**What the exercise asks**.
Where an image appears, leave it out; otherwise repeat the data exactly.

**Version comparison data**.
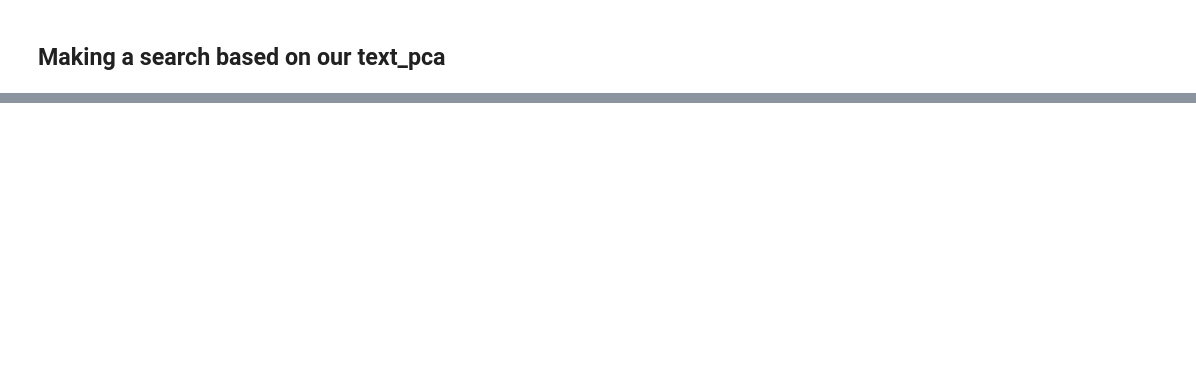
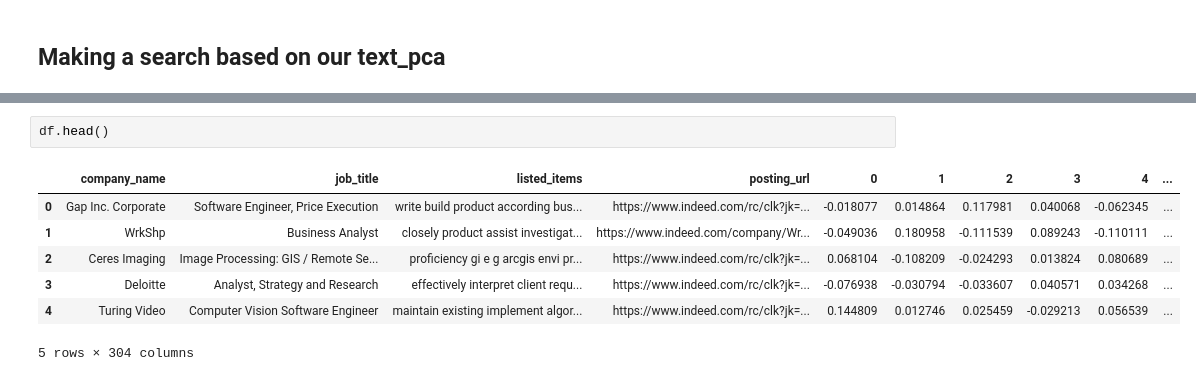
Before and after one commit to keith12345/Find_me_a_Job, a Jupyter notebook: SF_Jobs/08_Recommdation_Engine.ipynb, the cells around one changed output, grey strips where cells are left out. Cells and saved outputs as stored; diff of their text form; blank space fills up the shorter version.

```diff
--- a/SF_Jobs/08_Recommdation_Engine.ipynb
+++ b/SF_Jobs/08_Recommdation_Engine.ipynb
@@ -181,0 +207,10 @@ array(['https://www.indeed.com/rc/clk?jk=795dfed0082171ee&fccid=250b3b23ab6d1a65
+# %%
+df.head()
+# %% [output]
+|  | company_name | job_title | listed_items | posting_url | 0 | 1 | 2 | 3 | 4 | ... |
+| 0 | Gap Inc. Corporate | Software Engineer, Price Execution | write build product according bus... | https://www.indeed.com/rc/clk?jk=... | -0.018077 | 0.014864 | 0.117981 | 0.040068 | -0.062345 | ... |
+| 1 | WrkShp | Business Analyst | closely product assist investigat... | https://www.indeed.com/company/Wr... | -0.049036 | 0.180958 | -0.111539 | 0.089243 | -0.110111 | ... |
+| 2 | Ceres Imaging | Image Processing: GIS / Remote Se... | proficiency gi e g arcgis envi pr... | https://www.indeed.com/rc/clk?jk=... | 0.068104 | -0.108209 | -0.024293 | 0.013824 | 0.080689 | ... |
+| 3 | Deloitte | Analyst, Strategy and Research | effectively interpret client requ... | https://www.indeed.com/rc/clk?jk=... | -0.076938 | -0.030794 | -0.033607 | 0.040571 | 0.034268 | ... |
+| 4 | Turing Video | Computer Vision Software Engineer | maintain existing implement algor... | https://www.indeed.com/rc/clk?jk=... | 0.144809 | 0.012746 | 0.025459 | -0.029213 | 0.056539 | ... |
+5 rows × 304 columns
```
Also changed, not shown: parts of 25 cells of this notebook, 11 other files.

**Finished task**.
Before and after one commit to keith12345/Find_me_a_Job, a Jupyter notebook: SF_Jobs/08_Recommdation_Engine.ipynb, the cells around one changed output, grey strips where cells are left out. Cells and saved outputs as stored; diff of their text form; blank space fills up the shorter version.

```diff
--- a/SF_Jobs/08_Recommdation_Engine.ipynb
+++ b/SF_Jobs/08_Recommdation_Engine.ipynb
@@ -181,0 +207,10 @@ array(['https://www.indeed.com/rc/clk?jk=795dfed0082171ee&fccid=250b3b23ab6d1a65
+# %%
+df.head()
+# %% [output]
+|  | company_name | job_title | listed_items | posting_url | 0 | 1 | 2 | 3 | 4 | ... |
+| 0 | Gap Inc. Corporate | Software Engineer, Price Execution | write build product according bus... | https://www.indeed.com/rc/clk?jk=... | -0.018077 | 0.014864 | 0.117981 | 0.040068 | -0.062345 | ... |
+| 1 | WrkShp | Business Analyst | closely product assist investigat... | https://www.indeed.com/company/Wr... | -0.049036 | 0.180958 | -0.111539 | 0.089243 | -0.110111 | ... |
+| 2 | Ceres Imaging | Image Processing: GIS / Remote Se... | proficiency gi e g arcgis envi pr... | https://www.indeed.com/rc/clk?jk=... | 0.068104 | -0.108209 | -0.024293 | 0.013824 | 0.080689 | ... |
+| 3 | Deloitte | Analyst, Strategy and Research | effectively interpret client requ... | https://www.indeed.com/rc/clk?jk=... | -0.076938 | -0.030794 | -0.033607 | 0.040571 | 0.034268 | ... |
+| 4 | Turing Video | Computer Vision Software Engineer | maintain existing implement algor... | https://www.indeed.com/rc/clk?jk=... | 0.144809 | 0.012746 | 0.025459 | -0.029213 | 0.056539 | ... |
+5 rows × 304 columns
```
Also changed, not shown: parts of 25 cells of this notebook, 11 other files.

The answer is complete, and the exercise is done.